Levin has done similar analyses of wildfires in California and natural disasters such as Hurricane Katrina, assessing biological sensitivity, the level of exposure of human communities, and the potential ability of communities to bounce back. The same analysis could be done for the impact of oil spills or hypoxia – deoxygenation of the water – or even offshore energy installations.
"How is that going to affect the fishing grounds and which communities are going to be more or less impacted by that?" Levin said
As fishermen adapt to a changing reality on the seas, society has a few levers it can pull, both market-based and management, to help them, Levin said.

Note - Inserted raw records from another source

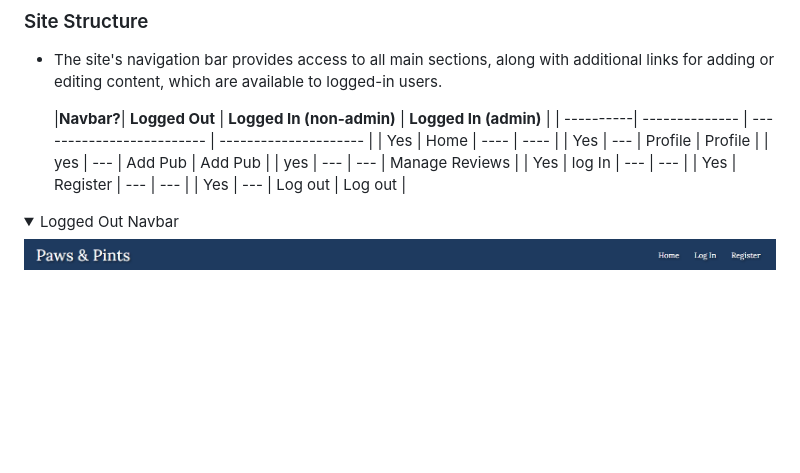
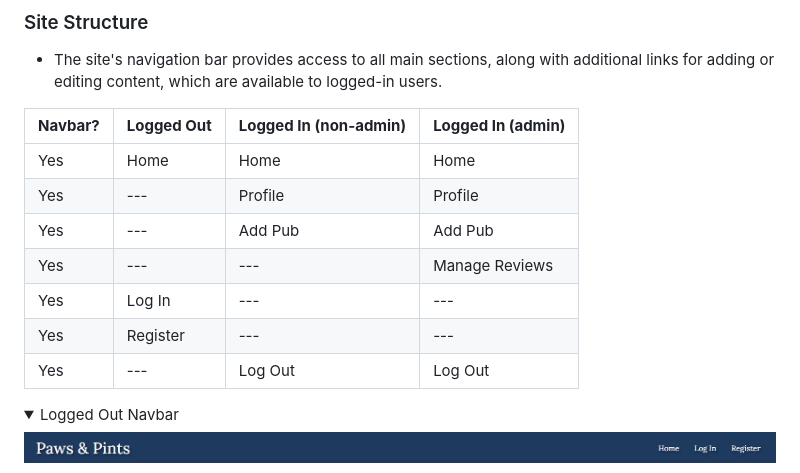
Before and after one commit to amegeddon/Paws-and-Pints, a Markdown page: README.md, the part around the change. GitHub-like rendering; folded sections open; blank space fills up the shorter version.

Commit message:
Corrects format issue on site structure

```diff
--- a/README.md
+++ b/README.md
@@ -97,16 +97,16 @@
 
 - The site's navigation bar provides access to all main sections, along with additional links for adding or editing content, which are available to logged-in users.
 
+| **Navbar?** | **Logged Out** | **Logged In (non-admin)** | **Logged In (admin)** |
+| ----------- | -------------- | ------------------------- | --------------------- |
+| Yes         | Home           | Home                      | Home                  |
+| Yes         | ---            | Profile                   | Profile               |
+| Yes         | ---            | Add Pub                   | Add Pub               |
+| Yes         | ---            | ---                       | Manage Reviews        |
+| Yes         | Log In         | ---                       | ---                   |
+| Yes         | Register       | ---                       | ---                   |
+| Yes         | ---            | Log Out                   | Log Out               |
 
-   |**Navbar?**| **Logged Out** | **Logged In (non-admin)** | **Logged In (admin)** |
-| ----------| -------------- | ------------------------- | --------------------- |
-| Yes       | Home           | ----                      | ----                  |
-| Yes       | ---            | Profile                   | Profile               |
-| yes       | ---            | Add Pub                   | Add Pub               |
-| yes       | ---            | ---                       | Manage Reviews        |
-| Yes       | log In         | ---                       | ---                   |
-| Yes       | Register       | ---                       | ---                   |
-| Yes       | ---            | Log out                   | Log out               |
 
 
 <details><summary>Logged Out Navbar</summary>
```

"If you have a species that's expanding northward and you have no capacity to process that species and there's just not the shore-side infrastructure to deal with that species, that's a species that's going to go unharvested, when it could potentially be sustainably harvested," Levin said. "People are going to fish, so rather than fish a species that is declining because of climate, rather than overharvesting, maybe you can focus on a species that is expanding rather than a declining one"
The project’s empirical analysis will be done and surveys collected by the end of April, though it could take a year or more to analyze the data and issue final results. Additional analyses are being considered for other regions, such as New England and the Gulf of Mexico, Levin said.
Photo courtesy of Dee Browning/Shutterstock